Engaging the mystics

While women have historically been bound by family obligations, household chores, or desperate poverty, there have been monasteries throughout history that allowed some to focus on their vocation without those typical pressures.
January 17, 2018

I am reading the mystics again. I didn’t appreciate them as much the first time. I remember the class, taught by my favorite history professor, Ellen Babinsky, a Marguerite Porete scholar. I took Mysticism 101, more out of love for the teacher than for the subject matter. Older women, wearing flowing skirts, filled the room. They attended seminary as a hobby. At least, it was a hobby in the sense that they were not interested in finding a job at the end of it. Instead, from what I could tell, they went on retreats as their sole vocation. They spent a lot of their time before the lectures comparing the educational offerings, scenery, and food of different monasteries.

I, on the other hand, was a 23-year-old scrapper, working four jobs, trying to get through seminary without too much debt. I couldn’t imagine a day off, much less a spiritual retreat in some exotic location. It seemed like an odd sort of tourism to me, something that only wealthy women whose husbands retired with a healthy pension could enjoy. They were women who needed more intellectual stimulation than a massage, chemical peel, and makeover (is that what people do at spas for extended days?) could offer. So, they retreated, discussed the mystics, then toured the local wineries.

I didn’t understand the culture at the time. It felt foreign and privileged. Like many things that feel perpetually out of my reach, I resented it. But now that I have been to numerous monasteries to lead retreats, it’s my dream to actually attend a spiritual retreat or to stay at a monastery for a couple of days.

I think my attitude shifted when I was talking with a friend, who was an esteemed theologian’s wife. She described their home life—he would get home from work and read for the rest of the night. She would arrive home from work, cook dinner, serve it, do the dishes, help the children with their homework, and get the children ready for bed. All through the evening, she would admonish them, “Don’t bother your father. He’s working.”

My friend detailed all of this with no guile. She saw it as her duty and calling to provide for him so that he could be a great theologian. As she spoke, the (sexist) thought flashed in my head again: I need a wife. And a new appreciation for monasteries arose in me.

While women have historically been bound by family obligations, household chores, or desperate poverty, there have been institutions throughout history where some women could focus on their vocation, art, writing, and intellectual pursuits without those typical pressures. And now I aspire to write in a quiet place, walk the labyrinth, have a meal prepared, have my dishes done, pray, then write some more. But, I still seem to be juggling four jobs and finding it difficult to find a day off.

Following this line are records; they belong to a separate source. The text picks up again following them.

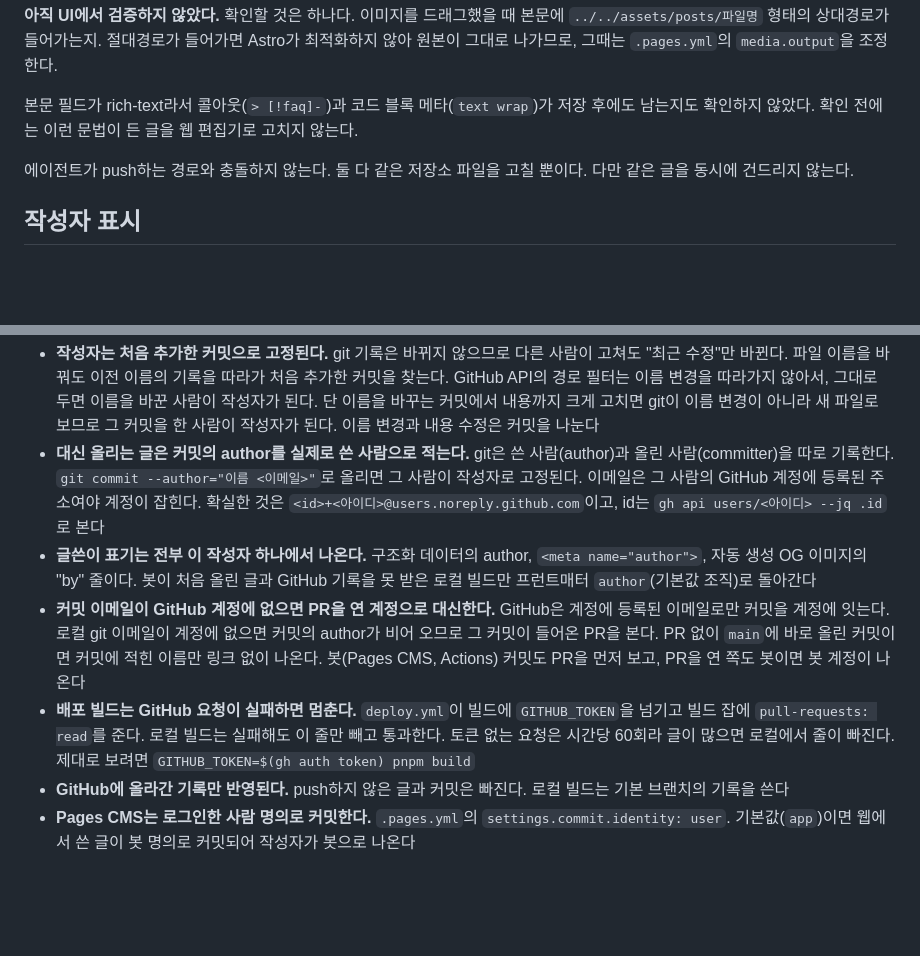
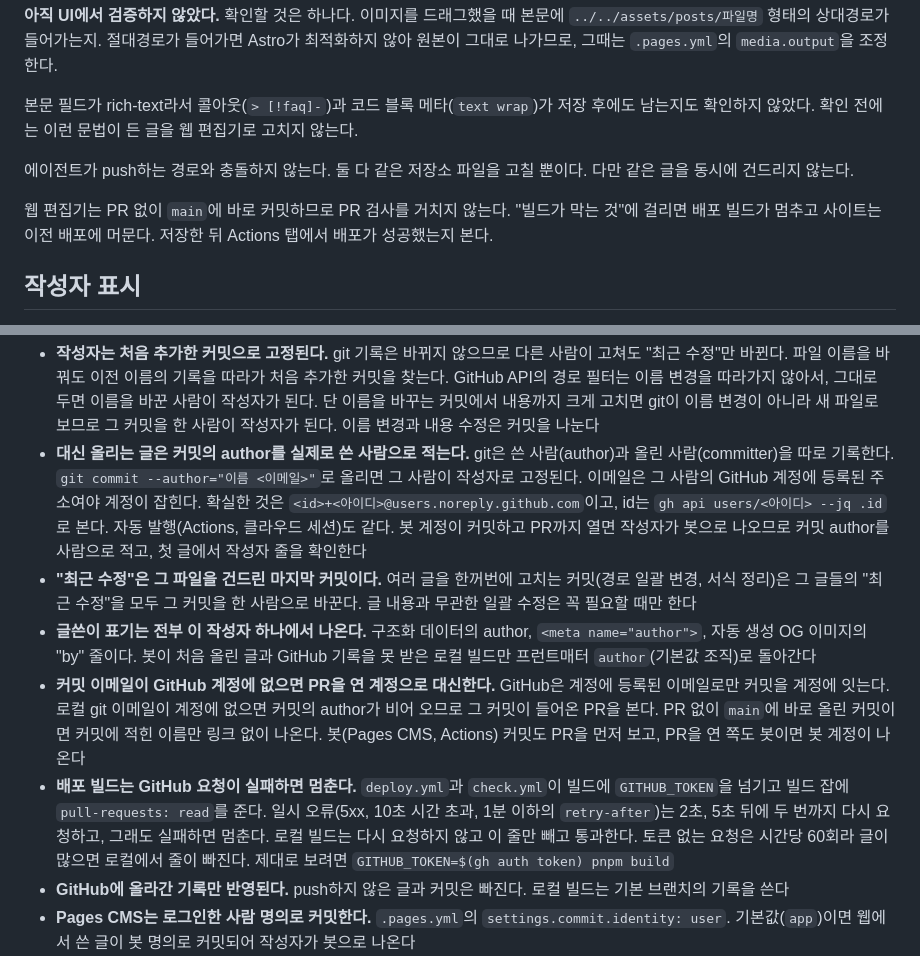
Before and after one commit to NomaDamas/nomadamas.github.io, a Markdown page: AGENTS.md, 2 parts joined by grey strips. Rendered like a GitHub page; blank space fills up the shorter version.

```diff
--- a/AGENTS.md
+++ b/AGENTS.md
@@ -74,6 +103,9 @@ draft: false      # true면 빌드에서 빠진다
 에이전트가 push하는 경로와 충돌하지 않는다. 둘 다 같은 저장소 파일을 고칠 뿐이다.
 다만 같은 글을 동시에 건드리지 않는다.
 
+웹 편집기는 PR 없이 `main`에 바로 커밋하므로 PR 검사를 거치지 않는다. "빌드가 막는 것"에 걸리면
+배포 빌드가 멈추고 사이트는 이전 배포에 머문다. 저장한 뒤 Actions 탭에서 배포가 성공했는지 본다.
+
 ## 작성자 표시
 
 글 제목 아래 "작성"은 그 글 파일을 처음 추가한 커밋, "최근 수정"은 가장 최근 커밋을 한 GitHub 계정이다.
@@ -89,7 +121,11 @@ draft: false      # true면 빌드에서 빠진다
 - **대신 올리는 글은 커밋의 author를 실제로 쓴 사람으로 적는다.** git은 쓴 사람(author)과 올린 사람(committer)을
   따로 기록한다. `git commit --author="이름 <이메일>"`로 올리면 그 사람이 작성자로 고정된다. 이메일은 그 사람의
   GitHub 계정에 등록된 주소여야 계정이 잡힌다. 확실한 것은 `<id>+<아이디>@users.noreply.github.com`이고,
-  id는 `gh api users/<아이디> --jq .id`로 본다
+  id는 `gh api users/<아이디> --jq .id`로 본다.
+  자동 발행(Actions, 클라우드 세션)도 같다. 봇 계정이 커밋하고 PR까지 열면 작성자가 봇으로 나오므로
+  커밋 author를 사람으로 적고, 첫 글에서 작성자 줄을 확인한다
+- **"최근 수정"은 그 파일을 건드린 마지막 커밋이다.** 여러 글을 한꺼번에 고치는 커밋(경로 일괄 변경,
+  서식 정리)은 그 글들의 "최근 수정"을 모두 그 커밋을 한 사람으로 바꾼다. 글 내용과 무관한 일괄 수정은 꼭 필요할 때만 한다
 - **글쓴이 표기는 전부 이 작성자 하나에서 나온다.** 구조화 데이터의 author, `<meta name="author">`,
   자동 생성 OG 이미지의 "by" 줄이다. 봇이 처음 올린 글과 GitHub 기록을 못 받은 로컬 빌드만
   프런트매터 `author`(기본값 조직)로 돌아간다
@@ -97,8 +133,9 @@ draft: false      # true면 빌드에서 빠진다
   커밋을 계정에 잇는다. 로컬 git 이메일이 계정에 없으면 커밋의 author가 비어 오므로 그 커밋이 들어온 PR을 본다.
   PR 없이 `main`에 바로 올린 커밋이면 커밋에 적힌 이름만 링크 없이 나온다.
   봇(Pages CMS, Actions) 커밋도 PR을 먼저 보고, PR을 연 쪽도 봇이면 봇 계정이 나온다
-- **배포 빌드는 GitHub 요청이 실패하면 멈춘다.** `deploy.yml`이 빌드에 `GITHUB_TOKEN`을 넘기고
-  빌드 잡에 `pull-requests: read`를 준다. 로컬 빌드는 실패해도 이 줄만 빼고 통과한다.
+- **배포 빌드는 GitHub 요청이 실패하면 멈춘다.** `deploy.yml`과 `check.yml`이 빌드에 `GITHUB_TOKEN`을 넘기고
+  빌드 잡에 `pull-requests: read`를 준다. 일시 오류(5xx, 10초 시간 초과, 1분 이하의 `retry-after`)는
+  2초, 5초 뒤에 두 번까지 다시 요청하고, 그래도 실패하면 멈춘다. 로컬 빌드는 다시 요청하지 않고 이 줄만 빼고 통과한다.
   토큰 없는 요청은 시간당 60회라 글이 많으면 로컬에서 줄이 빠진다. 제대로 보려면 `GITHUB_TOKEN=$(gh auth token) pnpm build`
 - **GitHub에 올라간 기록만 반영된다.** push하지 않은 글과 커밋은 빠진다. 로컬 빌드는 기본 브랜치의 기록을 쓴다
 - **Pages CMS는 로그인한 사람 명의로 커밋한다.** `.pages.yml`의 `settings.commit.identity: user`.
```
Also changed, not shown: other parts of AGENTS.md (+34 -5 lines).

Yet, I can read the mystics. And that’s what I’ve been doing these days, between scrubbing pots and pans, sweeping the floor, and tending to my work. With the backdrop of my daughter’s Spotify station, and those incessant news alerts, I have been rereading these women, who defied conventions, listened to their visions, and dedicated their lives to their intellectual pursuits. I am listening to extraordinary voices, who managed to escape the mental confines of Augustine, and articulate an understanding of atonement and union with God in completely different ways.

Many monasteries are in trouble. They have not been able to attract younger generations of women, for various reason. And with this reality looming, I long for this space, this thought, and this history, where women could imagine God, write, paint, and allow their souls to engage in this profound union. And so, I will keep reading and allow their voices to travel from those Medieval halls to my kitchen sink. And as the news cycle infuriates me, I will keep echoing Julian of Norwich in my defiance and resistance, "All shall be well, and all manner of thing shall be well."